Task instructions: Without leaving out a single line, restate the entries below exactly.

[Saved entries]
━━━━━━

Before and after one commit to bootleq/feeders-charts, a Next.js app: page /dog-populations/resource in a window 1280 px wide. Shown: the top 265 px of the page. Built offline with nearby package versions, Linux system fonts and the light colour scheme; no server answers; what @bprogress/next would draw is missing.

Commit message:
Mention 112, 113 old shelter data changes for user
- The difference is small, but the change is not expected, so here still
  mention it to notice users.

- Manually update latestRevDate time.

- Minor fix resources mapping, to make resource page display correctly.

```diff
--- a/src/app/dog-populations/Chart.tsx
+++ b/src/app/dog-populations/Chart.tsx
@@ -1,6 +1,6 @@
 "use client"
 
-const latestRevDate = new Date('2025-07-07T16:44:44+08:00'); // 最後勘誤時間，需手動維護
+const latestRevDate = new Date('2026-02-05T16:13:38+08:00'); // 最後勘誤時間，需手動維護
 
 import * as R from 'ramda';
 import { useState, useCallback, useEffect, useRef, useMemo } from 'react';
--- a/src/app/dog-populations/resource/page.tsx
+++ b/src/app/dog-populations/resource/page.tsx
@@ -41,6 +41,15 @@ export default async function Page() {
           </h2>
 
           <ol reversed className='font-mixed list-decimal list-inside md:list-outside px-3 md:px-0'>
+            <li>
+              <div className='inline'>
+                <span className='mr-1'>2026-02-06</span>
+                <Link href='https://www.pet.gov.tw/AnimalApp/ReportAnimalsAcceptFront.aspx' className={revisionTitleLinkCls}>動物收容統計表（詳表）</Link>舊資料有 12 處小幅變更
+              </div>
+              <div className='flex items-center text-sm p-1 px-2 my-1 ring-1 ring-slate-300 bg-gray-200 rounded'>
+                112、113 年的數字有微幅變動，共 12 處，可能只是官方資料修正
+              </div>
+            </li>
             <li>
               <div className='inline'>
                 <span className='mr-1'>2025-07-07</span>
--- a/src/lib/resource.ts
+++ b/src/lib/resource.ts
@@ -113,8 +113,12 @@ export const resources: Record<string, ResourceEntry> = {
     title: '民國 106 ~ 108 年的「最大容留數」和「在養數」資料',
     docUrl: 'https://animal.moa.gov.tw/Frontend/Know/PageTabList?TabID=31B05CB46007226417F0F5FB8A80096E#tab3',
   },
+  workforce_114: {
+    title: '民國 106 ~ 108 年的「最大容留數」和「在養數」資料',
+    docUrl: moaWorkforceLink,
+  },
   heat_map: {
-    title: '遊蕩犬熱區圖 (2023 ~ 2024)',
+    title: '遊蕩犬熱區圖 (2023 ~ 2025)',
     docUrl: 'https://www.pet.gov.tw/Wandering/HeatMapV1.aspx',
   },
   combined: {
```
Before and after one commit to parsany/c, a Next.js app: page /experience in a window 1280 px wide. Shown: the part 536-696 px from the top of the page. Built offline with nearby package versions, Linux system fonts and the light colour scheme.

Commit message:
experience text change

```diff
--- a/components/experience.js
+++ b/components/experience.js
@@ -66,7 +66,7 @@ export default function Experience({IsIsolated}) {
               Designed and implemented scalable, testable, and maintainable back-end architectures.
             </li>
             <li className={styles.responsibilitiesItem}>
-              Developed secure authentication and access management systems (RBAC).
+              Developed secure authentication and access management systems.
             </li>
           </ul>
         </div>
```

━━━━━━

Result of this task:
Before and after one commit to bootleq/feeders-charts, a Next.js app: page /dog-populations/resource in a window 1280 px wide. Shown: the top 265 px of the page. Built offline with nearby package versions, Linux system fonts and the light colour scheme; no server answers; what @bprogress/next would draw is missing.

Commit message:
Mention 112, 113 old shelter data changes for user
- The difference is small, but the change is not expected, so here still
  mention it to notice users.

- Manually update latestRevDate time.

- Minor fix resources mapping, to make resource page display correctly.

```diff
--- a/src/app/dog-populations/Chart.tsx
+++ b/src/app/dog-populations/Chart.tsx
@@ -1,6 +1,6 @@
 "use client"
 
-const latestRevDate = new Date('2025-07-07T16:44:44+08:00'); // 最後勘誤時間，需手動維護
+const latestRevDate = new Date('2026-02-05T16:13:38+08:00'); // 最後勘誤時間，需手動維護
 
 import * as R from 'ramda';
 import { useState, useCallback, useEffect, useRef, useMemo } from 'react';
--- a/src/app/dog-populations/resource/page.tsx
+++ b/src/app/dog-populations/resource/page.tsx
@@ -41,6 +41,15 @@ export default async function Page() {
           </h2>
 
           <ol reversed className='font-mixed list-decimal list-inside md:list-outside px-3 md:px-0'>
+            <li>
+              <div className='inline'>
+                <span className='mr-1'>2026-02-06</span>
+                <Link href='https://www.pet.gov.tw/AnimalApp/ReportAnimalsAcceptFront.aspx' className={revisionTitleLinkCls}>動物收容統計表（詳表）</Link>舊資料有 12 處小幅變更
+              </div>
+              <div className='flex items-center text-sm p-1 px-2 my-1 ring-1 ring-slate-300 bg-gray-200 rounded'>
+                112、113 年的數字有微幅變動，共 12 處，可能只是官方資料修正
+              </div>
+            </li>
             <li>
               <div className='inline'>
                 <span className='mr-1'>2025-07-07</span>
--- a/src/lib/resource.ts
+++ b/src/lib/resource.ts
@@ -113,8 +113,12 @@ export const resources: Record<string, ResourceEntry> = {
     title: '民國 106 ~ 108 年的「最大容留數」和「在養數」資料',
     docUrl: 'https://animal.moa.gov.tw/Frontend/Know/PageTabList?TabID=31B05CB46007226417F0F5FB8A80096E#tab3',
   },
+  workforce_114: {
+    title: '民國 106 ~ 108 年的「最大容留數」和「在養數」資料',
+    docUrl: moaWorkforceLink,
+  },
   heat_map: {
-    title: '遊蕩犬熱區圖 (2023 ~ 2024)',
+    title: '遊蕩犬熱區圖 (2023 ~ 2025)',
     docUrl: 'https://www.pet.gov.tw/Wandering/HeatMapV1.aspx',
   },
   combined: {
```
Before and after one commit to parsany/c, a Next.js app: page /experience in a window 1280 px wide. Shown: the part 536-696 px from the top of the page. Built offline with nearby package versions, Linux system fonts and the light colour scheme.

Commit message:
experience text change

```diff
--- a/components/experience.js
+++ b/components/experience.js
@@ -66,7 +66,7 @@ export default function Experience({IsIsolated}) {
               Designed and implemented scalable, testable, and maintainable back-end architectures.
             </li>
             <li className={styles.responsibilitiesItem}>
-              Developed secure authentication and access management systems (RBAC).
+              Developed secure authentication and access management systems.
             </li>
           </ul>
         </div>
```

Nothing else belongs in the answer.